Each line of the records below that holds "number" should be returned.

★ ★ ★ ★

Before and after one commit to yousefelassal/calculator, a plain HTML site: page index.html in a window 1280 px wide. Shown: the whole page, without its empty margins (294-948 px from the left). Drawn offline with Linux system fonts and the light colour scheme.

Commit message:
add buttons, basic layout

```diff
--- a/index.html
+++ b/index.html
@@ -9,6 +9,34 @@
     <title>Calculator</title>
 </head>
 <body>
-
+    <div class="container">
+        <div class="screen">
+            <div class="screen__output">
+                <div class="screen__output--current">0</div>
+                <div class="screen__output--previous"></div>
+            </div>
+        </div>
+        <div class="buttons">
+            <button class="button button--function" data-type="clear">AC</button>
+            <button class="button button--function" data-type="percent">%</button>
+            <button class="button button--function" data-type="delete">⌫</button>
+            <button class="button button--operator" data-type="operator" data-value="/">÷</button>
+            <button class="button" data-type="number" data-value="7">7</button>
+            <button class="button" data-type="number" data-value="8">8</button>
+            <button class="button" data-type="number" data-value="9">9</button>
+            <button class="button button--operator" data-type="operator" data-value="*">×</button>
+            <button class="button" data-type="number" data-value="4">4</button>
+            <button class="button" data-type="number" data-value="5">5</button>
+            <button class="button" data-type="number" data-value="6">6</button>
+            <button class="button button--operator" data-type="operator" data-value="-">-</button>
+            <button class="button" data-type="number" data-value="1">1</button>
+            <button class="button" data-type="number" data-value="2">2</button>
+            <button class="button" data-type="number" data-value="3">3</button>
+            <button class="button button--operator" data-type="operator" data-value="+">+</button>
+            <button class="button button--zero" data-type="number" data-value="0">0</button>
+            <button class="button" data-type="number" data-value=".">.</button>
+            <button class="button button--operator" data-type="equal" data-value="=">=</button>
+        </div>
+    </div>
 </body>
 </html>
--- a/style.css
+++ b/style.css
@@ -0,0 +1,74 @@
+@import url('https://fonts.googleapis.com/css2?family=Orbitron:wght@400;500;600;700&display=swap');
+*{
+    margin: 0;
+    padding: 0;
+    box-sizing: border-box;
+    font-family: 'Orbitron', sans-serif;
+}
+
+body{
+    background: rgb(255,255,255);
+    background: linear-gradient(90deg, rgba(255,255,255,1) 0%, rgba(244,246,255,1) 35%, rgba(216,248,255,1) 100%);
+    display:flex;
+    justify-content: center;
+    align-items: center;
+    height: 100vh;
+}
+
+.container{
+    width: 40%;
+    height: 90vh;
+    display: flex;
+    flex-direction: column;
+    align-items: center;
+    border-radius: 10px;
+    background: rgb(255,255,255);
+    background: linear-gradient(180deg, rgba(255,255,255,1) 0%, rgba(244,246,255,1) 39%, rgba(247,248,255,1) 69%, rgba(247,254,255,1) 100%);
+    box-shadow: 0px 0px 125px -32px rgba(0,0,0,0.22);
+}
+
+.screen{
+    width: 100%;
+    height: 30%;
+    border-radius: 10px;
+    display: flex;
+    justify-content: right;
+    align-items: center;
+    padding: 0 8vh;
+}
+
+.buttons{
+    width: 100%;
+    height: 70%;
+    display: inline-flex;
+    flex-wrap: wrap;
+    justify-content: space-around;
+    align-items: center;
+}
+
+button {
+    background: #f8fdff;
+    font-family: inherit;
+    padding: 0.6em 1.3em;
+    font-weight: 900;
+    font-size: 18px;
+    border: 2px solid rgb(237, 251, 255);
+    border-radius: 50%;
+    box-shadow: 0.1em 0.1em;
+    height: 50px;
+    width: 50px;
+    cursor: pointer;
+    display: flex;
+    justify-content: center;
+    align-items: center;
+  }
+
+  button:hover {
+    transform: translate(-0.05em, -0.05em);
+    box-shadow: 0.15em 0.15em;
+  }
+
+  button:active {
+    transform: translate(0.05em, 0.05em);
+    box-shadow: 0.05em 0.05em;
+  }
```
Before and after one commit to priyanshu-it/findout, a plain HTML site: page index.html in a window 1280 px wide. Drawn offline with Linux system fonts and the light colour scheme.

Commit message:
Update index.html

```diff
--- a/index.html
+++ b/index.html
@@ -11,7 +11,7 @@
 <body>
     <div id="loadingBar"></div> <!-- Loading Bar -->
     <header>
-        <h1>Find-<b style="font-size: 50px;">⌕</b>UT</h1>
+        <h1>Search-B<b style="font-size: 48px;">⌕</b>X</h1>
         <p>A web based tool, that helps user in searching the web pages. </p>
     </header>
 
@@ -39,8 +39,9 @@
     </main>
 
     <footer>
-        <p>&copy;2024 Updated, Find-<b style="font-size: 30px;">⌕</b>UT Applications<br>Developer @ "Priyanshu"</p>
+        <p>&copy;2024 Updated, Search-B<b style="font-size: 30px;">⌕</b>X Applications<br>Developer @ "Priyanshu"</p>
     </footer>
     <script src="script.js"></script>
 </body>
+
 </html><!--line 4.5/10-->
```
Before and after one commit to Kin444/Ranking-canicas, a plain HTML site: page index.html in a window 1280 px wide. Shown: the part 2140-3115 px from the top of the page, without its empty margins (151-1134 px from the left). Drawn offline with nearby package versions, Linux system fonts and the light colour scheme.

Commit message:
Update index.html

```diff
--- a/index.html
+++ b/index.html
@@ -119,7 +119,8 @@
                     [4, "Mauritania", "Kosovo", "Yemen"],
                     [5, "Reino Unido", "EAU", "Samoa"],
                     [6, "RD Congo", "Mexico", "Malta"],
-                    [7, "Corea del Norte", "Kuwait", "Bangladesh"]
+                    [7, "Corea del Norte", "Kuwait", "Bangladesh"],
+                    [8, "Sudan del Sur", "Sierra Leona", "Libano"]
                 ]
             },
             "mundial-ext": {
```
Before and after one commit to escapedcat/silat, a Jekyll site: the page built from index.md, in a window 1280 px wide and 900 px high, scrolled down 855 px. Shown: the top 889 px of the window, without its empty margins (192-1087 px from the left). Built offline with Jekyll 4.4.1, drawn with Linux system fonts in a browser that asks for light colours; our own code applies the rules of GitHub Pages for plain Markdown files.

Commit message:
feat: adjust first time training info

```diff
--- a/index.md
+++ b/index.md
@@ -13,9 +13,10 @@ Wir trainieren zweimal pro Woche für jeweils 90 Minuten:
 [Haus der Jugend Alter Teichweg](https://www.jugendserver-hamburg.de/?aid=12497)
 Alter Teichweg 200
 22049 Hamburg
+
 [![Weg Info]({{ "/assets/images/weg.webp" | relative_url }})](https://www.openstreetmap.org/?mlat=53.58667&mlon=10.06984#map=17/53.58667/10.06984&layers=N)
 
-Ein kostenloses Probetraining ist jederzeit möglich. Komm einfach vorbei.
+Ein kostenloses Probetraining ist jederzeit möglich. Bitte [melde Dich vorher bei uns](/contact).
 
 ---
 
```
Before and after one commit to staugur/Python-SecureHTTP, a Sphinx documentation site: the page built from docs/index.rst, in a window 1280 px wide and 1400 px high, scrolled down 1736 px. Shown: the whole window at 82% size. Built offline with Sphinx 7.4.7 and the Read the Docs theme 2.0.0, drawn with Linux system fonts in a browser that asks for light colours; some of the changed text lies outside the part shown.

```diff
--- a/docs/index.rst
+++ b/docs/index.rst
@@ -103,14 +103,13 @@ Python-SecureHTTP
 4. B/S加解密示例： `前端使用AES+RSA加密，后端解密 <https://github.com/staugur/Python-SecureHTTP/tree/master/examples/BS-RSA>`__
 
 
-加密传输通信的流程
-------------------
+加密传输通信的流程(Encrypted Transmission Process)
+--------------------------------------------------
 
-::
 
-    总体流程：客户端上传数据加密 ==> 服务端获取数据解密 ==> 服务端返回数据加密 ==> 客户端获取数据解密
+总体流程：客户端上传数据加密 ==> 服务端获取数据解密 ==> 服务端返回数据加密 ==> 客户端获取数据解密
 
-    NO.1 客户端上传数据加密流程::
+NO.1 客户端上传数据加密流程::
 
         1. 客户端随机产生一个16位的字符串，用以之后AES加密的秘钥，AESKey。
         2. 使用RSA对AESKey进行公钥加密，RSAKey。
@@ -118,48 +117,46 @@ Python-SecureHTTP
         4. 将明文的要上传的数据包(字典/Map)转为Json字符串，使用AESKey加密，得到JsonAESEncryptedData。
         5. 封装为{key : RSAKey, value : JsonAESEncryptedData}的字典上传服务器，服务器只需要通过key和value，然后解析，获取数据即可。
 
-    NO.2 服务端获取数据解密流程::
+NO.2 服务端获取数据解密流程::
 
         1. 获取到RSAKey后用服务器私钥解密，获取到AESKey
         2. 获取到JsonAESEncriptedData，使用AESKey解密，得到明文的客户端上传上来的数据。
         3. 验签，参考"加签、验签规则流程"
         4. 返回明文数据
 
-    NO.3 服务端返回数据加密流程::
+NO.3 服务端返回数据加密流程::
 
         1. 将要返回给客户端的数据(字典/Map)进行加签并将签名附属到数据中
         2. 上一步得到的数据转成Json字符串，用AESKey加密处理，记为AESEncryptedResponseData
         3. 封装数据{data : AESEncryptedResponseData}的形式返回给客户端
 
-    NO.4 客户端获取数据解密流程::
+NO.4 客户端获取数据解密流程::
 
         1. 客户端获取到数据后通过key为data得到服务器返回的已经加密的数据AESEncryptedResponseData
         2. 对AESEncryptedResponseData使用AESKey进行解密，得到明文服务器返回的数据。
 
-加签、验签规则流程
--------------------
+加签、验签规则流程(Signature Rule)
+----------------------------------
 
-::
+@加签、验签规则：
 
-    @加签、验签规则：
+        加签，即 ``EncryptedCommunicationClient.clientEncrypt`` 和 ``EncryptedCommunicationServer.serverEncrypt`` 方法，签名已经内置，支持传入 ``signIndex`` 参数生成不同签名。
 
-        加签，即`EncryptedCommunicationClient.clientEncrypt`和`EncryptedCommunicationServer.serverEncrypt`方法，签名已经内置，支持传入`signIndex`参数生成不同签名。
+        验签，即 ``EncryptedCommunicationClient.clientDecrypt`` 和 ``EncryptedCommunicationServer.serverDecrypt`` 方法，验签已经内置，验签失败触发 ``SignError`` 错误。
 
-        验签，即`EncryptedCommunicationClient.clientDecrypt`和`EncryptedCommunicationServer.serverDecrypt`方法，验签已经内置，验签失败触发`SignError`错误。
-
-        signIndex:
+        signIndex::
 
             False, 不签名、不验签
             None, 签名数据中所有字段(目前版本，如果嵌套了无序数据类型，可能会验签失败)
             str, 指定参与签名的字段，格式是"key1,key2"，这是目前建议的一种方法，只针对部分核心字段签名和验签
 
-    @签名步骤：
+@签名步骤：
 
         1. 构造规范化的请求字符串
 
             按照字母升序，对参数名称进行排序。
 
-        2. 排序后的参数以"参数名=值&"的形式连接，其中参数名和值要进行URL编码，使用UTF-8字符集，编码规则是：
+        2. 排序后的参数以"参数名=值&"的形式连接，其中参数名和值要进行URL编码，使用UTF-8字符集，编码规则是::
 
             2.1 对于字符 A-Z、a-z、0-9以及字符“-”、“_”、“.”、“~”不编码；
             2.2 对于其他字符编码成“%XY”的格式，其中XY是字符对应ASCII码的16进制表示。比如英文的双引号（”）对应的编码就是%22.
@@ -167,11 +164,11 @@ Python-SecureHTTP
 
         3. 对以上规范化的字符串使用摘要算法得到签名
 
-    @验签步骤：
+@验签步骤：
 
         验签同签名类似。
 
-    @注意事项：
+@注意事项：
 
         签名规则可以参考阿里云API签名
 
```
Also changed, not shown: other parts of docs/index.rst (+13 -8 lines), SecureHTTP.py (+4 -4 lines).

★ ★ ★ ★

Written answer
+            <button class="button" data-type="number" data-value="7">7</button>
+            <button class="button" data-type="number" data-value="8">8</button>
+            <button class="button" data-type="number" data-value="9">9</button>
+            <button class="button" data-type="number" data-value="4">4</button>
+            <button class="button" data-type="number" data-value="5">5</button>
+            <button class="button" data-type="number" data-value="6">6</button>
+            <button class="button" data-type="number" data-value="1">1</button>
+            <button class="button" data-type="number" data-value="2">2</button>
+            <button class="button" data-type="number" data-value="3">3</button>
+            <button class="button button--zero" data-type="number" data-value="0">0</button>
+            <button class="button" data-type="number" data-value=".">.</button>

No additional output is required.